#### [WORK TASK]
In the data below, find every line that has the string "close", and copy it.

#### [DATASET RECORDS]
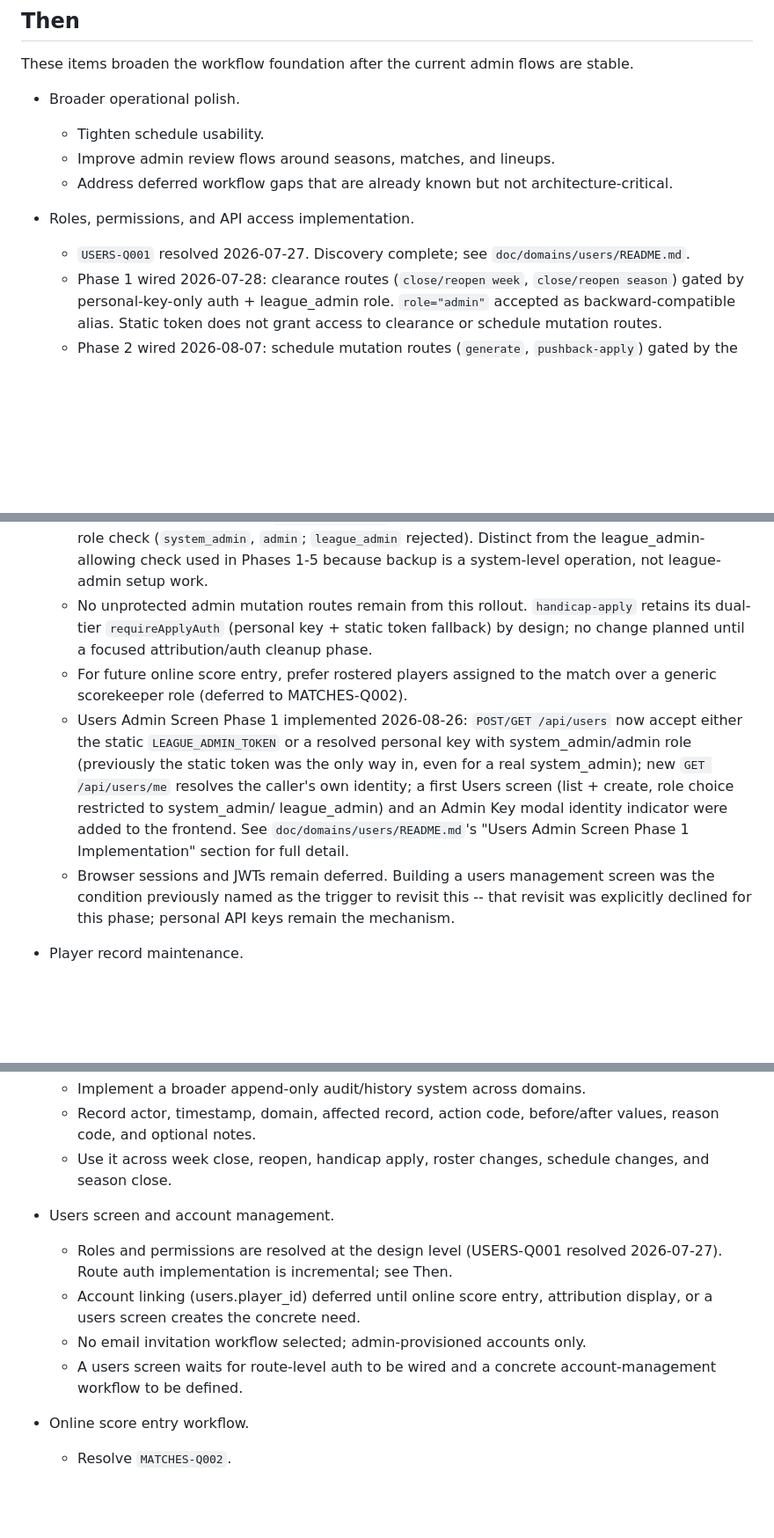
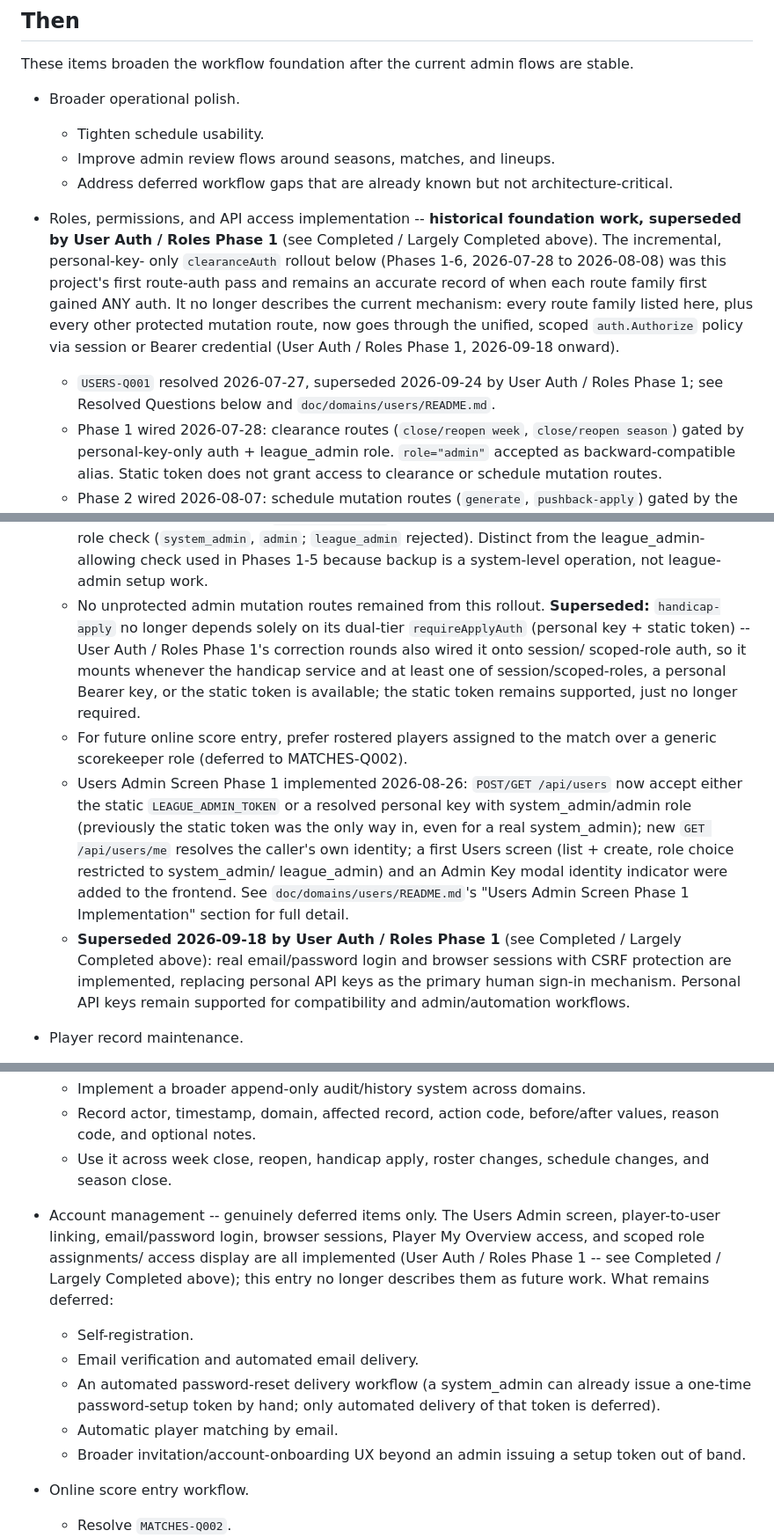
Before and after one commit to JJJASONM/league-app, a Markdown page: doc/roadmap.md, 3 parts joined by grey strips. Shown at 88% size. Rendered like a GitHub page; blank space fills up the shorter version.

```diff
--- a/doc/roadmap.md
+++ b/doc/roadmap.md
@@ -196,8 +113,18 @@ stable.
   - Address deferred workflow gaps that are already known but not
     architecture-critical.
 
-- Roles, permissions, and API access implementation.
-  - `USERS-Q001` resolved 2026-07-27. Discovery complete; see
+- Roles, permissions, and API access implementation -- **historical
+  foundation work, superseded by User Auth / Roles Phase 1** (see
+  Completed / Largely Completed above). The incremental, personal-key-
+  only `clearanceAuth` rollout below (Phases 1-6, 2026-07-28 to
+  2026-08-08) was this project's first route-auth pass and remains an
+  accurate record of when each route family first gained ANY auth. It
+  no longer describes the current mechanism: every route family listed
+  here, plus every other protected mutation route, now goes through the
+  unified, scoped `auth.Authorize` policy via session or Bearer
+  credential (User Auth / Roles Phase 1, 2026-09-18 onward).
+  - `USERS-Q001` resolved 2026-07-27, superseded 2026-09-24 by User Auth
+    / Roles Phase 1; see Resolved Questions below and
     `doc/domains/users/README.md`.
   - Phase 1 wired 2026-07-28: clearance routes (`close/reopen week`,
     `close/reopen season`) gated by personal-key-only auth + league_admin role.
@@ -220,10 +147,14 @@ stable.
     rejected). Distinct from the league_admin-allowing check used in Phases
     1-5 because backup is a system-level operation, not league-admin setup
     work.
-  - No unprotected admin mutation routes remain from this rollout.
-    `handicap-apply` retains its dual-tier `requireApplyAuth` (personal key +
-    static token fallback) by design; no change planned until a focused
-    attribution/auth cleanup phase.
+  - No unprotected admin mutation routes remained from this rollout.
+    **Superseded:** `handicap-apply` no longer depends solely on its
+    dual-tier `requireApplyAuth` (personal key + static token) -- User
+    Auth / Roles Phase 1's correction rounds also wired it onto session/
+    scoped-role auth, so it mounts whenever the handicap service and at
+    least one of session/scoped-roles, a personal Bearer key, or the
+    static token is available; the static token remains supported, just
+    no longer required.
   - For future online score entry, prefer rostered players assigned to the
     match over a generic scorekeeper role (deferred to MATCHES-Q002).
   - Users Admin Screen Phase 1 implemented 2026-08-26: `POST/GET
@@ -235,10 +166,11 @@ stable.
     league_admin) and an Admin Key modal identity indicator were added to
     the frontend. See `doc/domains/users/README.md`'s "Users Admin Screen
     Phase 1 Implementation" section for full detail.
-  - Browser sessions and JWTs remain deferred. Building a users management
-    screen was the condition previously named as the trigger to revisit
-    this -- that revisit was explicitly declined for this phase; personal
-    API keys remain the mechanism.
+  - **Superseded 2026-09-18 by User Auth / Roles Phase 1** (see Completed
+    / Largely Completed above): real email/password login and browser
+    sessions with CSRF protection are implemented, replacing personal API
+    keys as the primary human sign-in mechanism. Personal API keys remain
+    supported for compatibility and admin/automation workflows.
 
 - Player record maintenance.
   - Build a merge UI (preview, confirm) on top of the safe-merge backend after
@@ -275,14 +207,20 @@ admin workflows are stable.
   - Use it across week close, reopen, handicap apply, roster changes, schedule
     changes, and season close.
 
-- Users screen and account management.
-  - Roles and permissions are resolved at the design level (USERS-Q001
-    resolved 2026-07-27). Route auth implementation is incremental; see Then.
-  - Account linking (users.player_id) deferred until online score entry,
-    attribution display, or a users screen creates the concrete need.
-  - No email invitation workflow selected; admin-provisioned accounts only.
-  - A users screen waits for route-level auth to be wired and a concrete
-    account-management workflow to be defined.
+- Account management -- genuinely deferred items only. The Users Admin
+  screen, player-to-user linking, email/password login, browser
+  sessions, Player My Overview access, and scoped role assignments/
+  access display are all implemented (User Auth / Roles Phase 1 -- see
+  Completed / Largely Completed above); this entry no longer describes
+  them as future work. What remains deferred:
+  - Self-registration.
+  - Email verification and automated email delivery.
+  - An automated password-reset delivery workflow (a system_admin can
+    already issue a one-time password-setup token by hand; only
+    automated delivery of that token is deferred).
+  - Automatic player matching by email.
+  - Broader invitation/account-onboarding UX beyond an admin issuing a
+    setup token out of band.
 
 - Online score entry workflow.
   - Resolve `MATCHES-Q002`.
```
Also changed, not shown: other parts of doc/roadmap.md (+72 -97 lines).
---
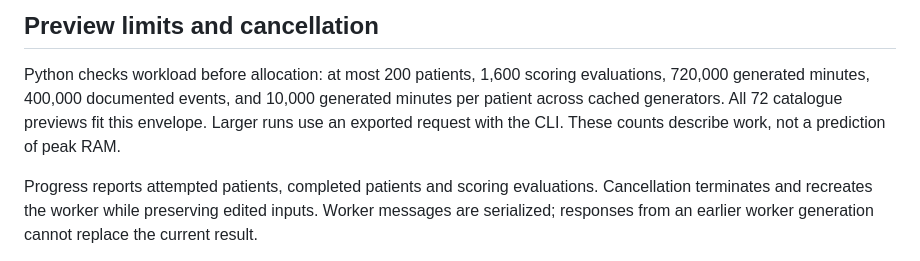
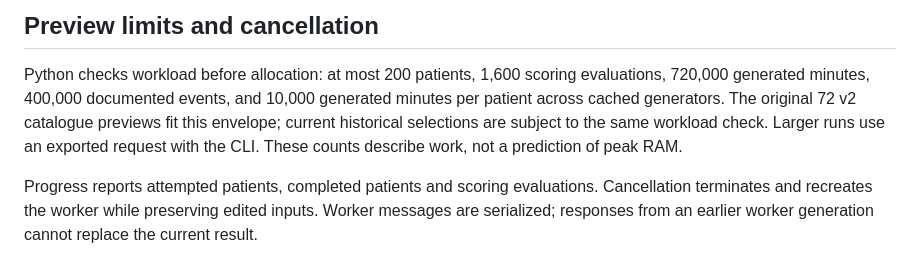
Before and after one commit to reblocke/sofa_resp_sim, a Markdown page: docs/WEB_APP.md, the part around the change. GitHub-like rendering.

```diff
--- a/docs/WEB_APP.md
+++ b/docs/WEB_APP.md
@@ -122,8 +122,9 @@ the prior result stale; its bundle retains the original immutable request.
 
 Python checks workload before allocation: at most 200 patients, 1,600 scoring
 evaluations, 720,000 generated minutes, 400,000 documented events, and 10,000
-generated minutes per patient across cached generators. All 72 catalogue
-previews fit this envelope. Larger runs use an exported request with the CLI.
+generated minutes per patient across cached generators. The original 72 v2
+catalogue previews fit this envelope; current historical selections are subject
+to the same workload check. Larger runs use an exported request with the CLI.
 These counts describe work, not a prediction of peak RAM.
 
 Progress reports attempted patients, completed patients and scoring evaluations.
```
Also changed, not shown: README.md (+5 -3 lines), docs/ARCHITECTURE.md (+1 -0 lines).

#### [OUTPUT]
   - Phase 1 wired 2026-07-28: clearance routes (`close/reopen week`,
     `close/reopen season`) gated by personal-key-only auth + league_admin role.
   - Use it across week close, reopen, handicap apply, roster changes, schedule
     changes, and season close.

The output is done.